English III- Dr. Abate
October 14, 2014
Presence of Architectural Elements In the Novella, Strange Case of Jekyll and Hyde by Robert Louis Stevenson, many architectural elements are used to portray underlying symbolism. Although they may seem like ordinary doors, windows, and keys these objects hold much deeper meaning. This use of architectural objects is a strong theme throughout the story. Three specific examples include the two entrances to Dr. Jekyll's home, the door to his cabinet, and Hyde’s key.
The first chapter of the book is entitled “Story of the Door”. First, doors are a method of concealment, and people often use them to keep things hidden. "The street was small and what is called quiet" (Stevenson 2). Jekyll is keeping something quiet as well. His front door is very prestigious and goes along well with his upstanding reputation. On other hand, the door in which Mr. Hyde enters is scratched and stained. This relates to him as a person.

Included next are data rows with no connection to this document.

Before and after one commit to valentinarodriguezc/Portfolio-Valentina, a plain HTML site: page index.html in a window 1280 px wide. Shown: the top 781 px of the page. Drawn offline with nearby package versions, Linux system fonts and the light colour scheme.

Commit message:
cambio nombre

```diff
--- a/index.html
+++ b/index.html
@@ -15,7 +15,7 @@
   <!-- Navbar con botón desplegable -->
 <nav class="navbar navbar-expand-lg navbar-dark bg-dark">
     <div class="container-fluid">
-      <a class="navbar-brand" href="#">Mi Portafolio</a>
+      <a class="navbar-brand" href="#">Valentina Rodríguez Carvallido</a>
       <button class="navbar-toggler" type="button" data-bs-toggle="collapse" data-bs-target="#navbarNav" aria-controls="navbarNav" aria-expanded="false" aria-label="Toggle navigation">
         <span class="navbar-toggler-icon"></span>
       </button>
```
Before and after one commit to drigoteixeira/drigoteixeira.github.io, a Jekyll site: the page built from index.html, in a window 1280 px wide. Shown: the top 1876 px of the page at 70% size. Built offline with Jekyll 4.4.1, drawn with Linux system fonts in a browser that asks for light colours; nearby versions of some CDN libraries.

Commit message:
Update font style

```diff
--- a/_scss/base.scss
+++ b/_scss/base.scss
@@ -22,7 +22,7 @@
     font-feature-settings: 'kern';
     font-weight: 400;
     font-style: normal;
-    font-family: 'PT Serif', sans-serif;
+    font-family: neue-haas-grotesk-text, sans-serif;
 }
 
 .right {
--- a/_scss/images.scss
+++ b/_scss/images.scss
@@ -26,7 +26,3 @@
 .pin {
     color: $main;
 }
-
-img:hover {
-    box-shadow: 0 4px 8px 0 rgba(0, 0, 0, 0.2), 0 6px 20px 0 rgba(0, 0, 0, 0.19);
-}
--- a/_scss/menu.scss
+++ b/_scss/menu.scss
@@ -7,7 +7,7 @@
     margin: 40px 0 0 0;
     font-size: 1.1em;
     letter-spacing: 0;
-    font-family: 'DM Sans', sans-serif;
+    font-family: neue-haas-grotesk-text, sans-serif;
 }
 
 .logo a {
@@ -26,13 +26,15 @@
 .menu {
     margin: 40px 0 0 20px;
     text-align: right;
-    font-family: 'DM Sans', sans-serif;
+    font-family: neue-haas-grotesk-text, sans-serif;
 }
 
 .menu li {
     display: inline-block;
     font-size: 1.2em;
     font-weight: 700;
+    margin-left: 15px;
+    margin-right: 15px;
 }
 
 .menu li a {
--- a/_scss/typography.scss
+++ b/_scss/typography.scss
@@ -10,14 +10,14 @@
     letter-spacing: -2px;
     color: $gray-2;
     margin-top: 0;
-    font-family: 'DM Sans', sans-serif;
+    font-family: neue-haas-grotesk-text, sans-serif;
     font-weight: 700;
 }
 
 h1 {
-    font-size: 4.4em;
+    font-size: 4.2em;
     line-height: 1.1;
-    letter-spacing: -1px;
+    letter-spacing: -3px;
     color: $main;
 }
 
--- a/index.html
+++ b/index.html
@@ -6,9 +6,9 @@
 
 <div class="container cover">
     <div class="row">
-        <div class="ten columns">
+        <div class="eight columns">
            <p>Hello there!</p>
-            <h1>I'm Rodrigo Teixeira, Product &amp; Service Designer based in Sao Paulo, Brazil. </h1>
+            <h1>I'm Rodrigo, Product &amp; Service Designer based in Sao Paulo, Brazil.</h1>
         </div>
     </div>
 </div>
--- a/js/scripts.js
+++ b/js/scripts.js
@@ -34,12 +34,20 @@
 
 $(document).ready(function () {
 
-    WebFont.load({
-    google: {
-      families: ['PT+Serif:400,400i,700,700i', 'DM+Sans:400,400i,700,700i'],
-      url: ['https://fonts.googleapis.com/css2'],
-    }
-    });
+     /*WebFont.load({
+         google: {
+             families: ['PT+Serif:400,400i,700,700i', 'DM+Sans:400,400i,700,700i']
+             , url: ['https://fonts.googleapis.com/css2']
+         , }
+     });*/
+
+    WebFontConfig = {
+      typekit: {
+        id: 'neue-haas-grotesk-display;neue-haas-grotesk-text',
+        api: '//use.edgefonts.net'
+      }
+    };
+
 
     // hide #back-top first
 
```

Another strong symbol is the door leading to Dr. Jekyll’s cabinet, or office. Specifically the color of the door, which is red. When thinking of the color red, people often relate it to anger and other negative traits. Dr. Jekyll is repressing many negative thoughts and emotions. "The door was very strong, the lock excellent; the carpenter avowed would have great trouble and have to do much damage, if force were to be used; and the locksmith was near despair" (Stevenson 54). The